|Advantages and Disadvantages of Forming an LLC
|No corporate formalities
||Doesn’t have the fancy perception of a corporation
||Investors may be more wary of ownership in an LLC vs. stock in a corporation
|Flexible taxation options
||Doesn’t have the legal precedents of a corporation
|Ease of operation and maintenance
|| Fewer options for profit sharing with employees
Forming an LLC FAQ
How Do I Maintain a Corporation?
LLCs are the simplest business entity to maintain. Simply follow your state’s requirements—file reports with your state as required, etc—and pay your taxes. Notices and due dates will be sent to your registered agent.
At Formed.com, we’ll provide you will all templates necessary to maintain an LLC as well as provide annual report reminders and filing tips to ensure maintaining your LLC is as simple as possible.
Where’s the Best State to Form an LLC ?
In some ways, this is a trick question. Because of a variety of factors surrounding taxation, most often the state where you live is the best place to form an LLC. If you were to form an LLC in Delaware, but you live in California, California will likely require you to register as a foreign LLC in California, and negate many of the benefits of being incorporated in Delaware. That means more startup costs, additional maintenance, and more tax filings.
However, if you’re a non-US citizen or you have an online company with no employees, you can choose which state offers the most advantages.
Top 3 States To Incorporate In

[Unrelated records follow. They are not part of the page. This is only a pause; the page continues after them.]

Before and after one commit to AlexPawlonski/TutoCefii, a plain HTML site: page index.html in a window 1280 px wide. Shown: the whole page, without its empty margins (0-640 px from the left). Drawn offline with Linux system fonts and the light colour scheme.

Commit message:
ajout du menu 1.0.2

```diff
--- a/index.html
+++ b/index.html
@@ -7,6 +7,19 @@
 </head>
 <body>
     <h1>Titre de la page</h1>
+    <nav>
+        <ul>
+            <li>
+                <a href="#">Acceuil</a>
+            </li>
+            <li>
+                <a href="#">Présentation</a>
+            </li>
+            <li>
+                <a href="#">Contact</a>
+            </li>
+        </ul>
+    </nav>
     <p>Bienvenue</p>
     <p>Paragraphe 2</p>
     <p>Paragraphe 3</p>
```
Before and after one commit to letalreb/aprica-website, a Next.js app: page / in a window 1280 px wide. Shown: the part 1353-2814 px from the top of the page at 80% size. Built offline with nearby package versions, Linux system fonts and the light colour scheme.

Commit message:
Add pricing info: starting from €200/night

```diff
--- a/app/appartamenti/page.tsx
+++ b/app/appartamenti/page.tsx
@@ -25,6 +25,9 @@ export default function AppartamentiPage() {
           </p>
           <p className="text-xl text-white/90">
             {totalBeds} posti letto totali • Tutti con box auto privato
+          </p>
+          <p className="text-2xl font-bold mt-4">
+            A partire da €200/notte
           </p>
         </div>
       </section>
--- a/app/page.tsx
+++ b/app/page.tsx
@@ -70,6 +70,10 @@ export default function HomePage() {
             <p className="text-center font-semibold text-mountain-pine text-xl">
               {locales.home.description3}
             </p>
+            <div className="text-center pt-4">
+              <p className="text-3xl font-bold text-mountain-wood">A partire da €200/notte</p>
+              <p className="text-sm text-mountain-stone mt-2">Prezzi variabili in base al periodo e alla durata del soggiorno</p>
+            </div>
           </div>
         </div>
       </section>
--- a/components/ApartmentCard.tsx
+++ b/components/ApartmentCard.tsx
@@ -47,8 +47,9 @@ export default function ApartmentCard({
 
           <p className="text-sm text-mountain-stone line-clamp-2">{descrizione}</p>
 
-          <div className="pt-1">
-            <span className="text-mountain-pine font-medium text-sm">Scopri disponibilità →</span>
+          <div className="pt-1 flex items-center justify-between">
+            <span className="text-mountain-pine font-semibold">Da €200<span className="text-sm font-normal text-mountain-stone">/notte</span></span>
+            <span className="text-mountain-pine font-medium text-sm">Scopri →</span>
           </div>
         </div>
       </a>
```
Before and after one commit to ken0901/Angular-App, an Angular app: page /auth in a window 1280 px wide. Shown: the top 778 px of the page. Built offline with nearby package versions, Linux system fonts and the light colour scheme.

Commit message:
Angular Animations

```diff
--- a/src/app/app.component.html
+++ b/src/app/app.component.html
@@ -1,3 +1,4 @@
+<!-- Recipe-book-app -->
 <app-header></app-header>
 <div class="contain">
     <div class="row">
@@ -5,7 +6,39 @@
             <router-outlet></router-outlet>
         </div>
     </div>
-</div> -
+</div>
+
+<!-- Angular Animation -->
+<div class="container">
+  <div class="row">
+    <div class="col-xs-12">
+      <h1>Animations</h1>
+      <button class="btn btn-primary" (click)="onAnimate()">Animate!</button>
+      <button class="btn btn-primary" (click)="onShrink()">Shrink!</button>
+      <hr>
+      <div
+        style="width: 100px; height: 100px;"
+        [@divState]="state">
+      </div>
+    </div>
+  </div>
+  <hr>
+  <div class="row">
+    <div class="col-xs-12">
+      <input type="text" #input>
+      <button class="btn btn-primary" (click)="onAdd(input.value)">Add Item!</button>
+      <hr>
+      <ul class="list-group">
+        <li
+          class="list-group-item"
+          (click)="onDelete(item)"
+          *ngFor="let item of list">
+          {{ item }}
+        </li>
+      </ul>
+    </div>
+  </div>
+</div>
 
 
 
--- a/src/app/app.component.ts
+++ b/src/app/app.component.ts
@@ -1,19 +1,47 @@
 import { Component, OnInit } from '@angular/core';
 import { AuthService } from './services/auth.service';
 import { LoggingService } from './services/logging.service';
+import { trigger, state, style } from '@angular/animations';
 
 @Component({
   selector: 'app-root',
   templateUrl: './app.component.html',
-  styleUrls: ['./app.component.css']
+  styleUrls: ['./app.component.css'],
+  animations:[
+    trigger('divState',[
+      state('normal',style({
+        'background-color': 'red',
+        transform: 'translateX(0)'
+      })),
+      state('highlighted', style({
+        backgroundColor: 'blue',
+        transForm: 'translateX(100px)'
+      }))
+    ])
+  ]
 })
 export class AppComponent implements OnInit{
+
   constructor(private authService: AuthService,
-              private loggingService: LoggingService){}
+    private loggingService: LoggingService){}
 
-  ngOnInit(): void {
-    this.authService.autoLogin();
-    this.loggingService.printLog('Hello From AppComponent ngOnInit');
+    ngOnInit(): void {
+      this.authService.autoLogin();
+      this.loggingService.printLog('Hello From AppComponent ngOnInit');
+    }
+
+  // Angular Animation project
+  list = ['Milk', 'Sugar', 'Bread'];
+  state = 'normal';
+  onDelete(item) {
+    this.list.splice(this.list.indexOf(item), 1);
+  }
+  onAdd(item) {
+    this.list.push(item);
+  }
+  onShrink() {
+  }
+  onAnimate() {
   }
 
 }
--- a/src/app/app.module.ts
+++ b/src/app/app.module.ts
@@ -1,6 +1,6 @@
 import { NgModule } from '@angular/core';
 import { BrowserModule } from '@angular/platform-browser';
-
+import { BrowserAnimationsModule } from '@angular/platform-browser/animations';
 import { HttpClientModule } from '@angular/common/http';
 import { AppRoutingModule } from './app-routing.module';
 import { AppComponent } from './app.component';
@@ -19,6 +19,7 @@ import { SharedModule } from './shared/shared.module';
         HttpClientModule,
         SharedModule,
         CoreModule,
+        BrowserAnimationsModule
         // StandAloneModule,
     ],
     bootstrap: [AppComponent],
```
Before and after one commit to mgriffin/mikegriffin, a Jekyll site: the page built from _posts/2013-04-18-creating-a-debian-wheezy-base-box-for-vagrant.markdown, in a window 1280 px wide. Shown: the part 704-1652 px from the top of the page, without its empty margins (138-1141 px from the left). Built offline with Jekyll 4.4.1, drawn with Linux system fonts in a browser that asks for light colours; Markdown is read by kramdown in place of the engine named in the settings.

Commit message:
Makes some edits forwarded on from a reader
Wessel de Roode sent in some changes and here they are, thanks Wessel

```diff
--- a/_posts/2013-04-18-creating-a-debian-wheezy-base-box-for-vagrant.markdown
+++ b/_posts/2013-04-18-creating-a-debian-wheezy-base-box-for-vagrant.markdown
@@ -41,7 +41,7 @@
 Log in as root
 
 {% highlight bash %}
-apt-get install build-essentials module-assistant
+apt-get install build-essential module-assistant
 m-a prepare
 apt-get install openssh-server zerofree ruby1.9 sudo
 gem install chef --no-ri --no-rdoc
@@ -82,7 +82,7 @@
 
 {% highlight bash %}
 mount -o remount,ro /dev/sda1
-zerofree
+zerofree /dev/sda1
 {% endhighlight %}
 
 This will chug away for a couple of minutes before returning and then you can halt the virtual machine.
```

- Wyoming: Wyoming is unmatched for its combination of taxes, privacy and tough limited liability statutes. It’s the birthplace of the LLC afterall. No corporate income tax. No personal income tax. Strong business asset protection laws. Business-friendly legislation. You can’t beat a Wyoming LLC.
- Delaware: Delaware will be at the top of the list for many simply by default. Delaware has a legal system to deal purely with business disputes, privacy (not required to list member information on public documents) and possible tax advantages.
- New Mexico: For many years, the state of Nevada was on this list, but increased taxes and annual fees created an opening. New Mexico has no annual fees for LLCs, however, if the LLC pays federal taxes, it must pay a $50 franchise tax to the state. Membership privacy is unmatched in New Mexico and the personal income taxes are low.
How Do I Do Business in a New State With My Corporation?
Anytime you begin doing business in a new state, you must register to do business in that state as a foreign LLC. Foreign LLC simply means you’re operating in a state other than the state where you originally formed the LLC. What constitutes doing business in a new state is somewhat debatable, but if your LLC has any physical presence in that state—an office with employees, company equipment or assets, etc.—you will likely have to register as a foreign LLC. The process to register to do business in a new state with an LLC is similar to the Articles of Organization. You file what is essentially new formation documents with that state, get another registered agent and services required to maintain good standing. You will also be required to pay taxes on profits gained from doing business in the new state and file annual reports with that state.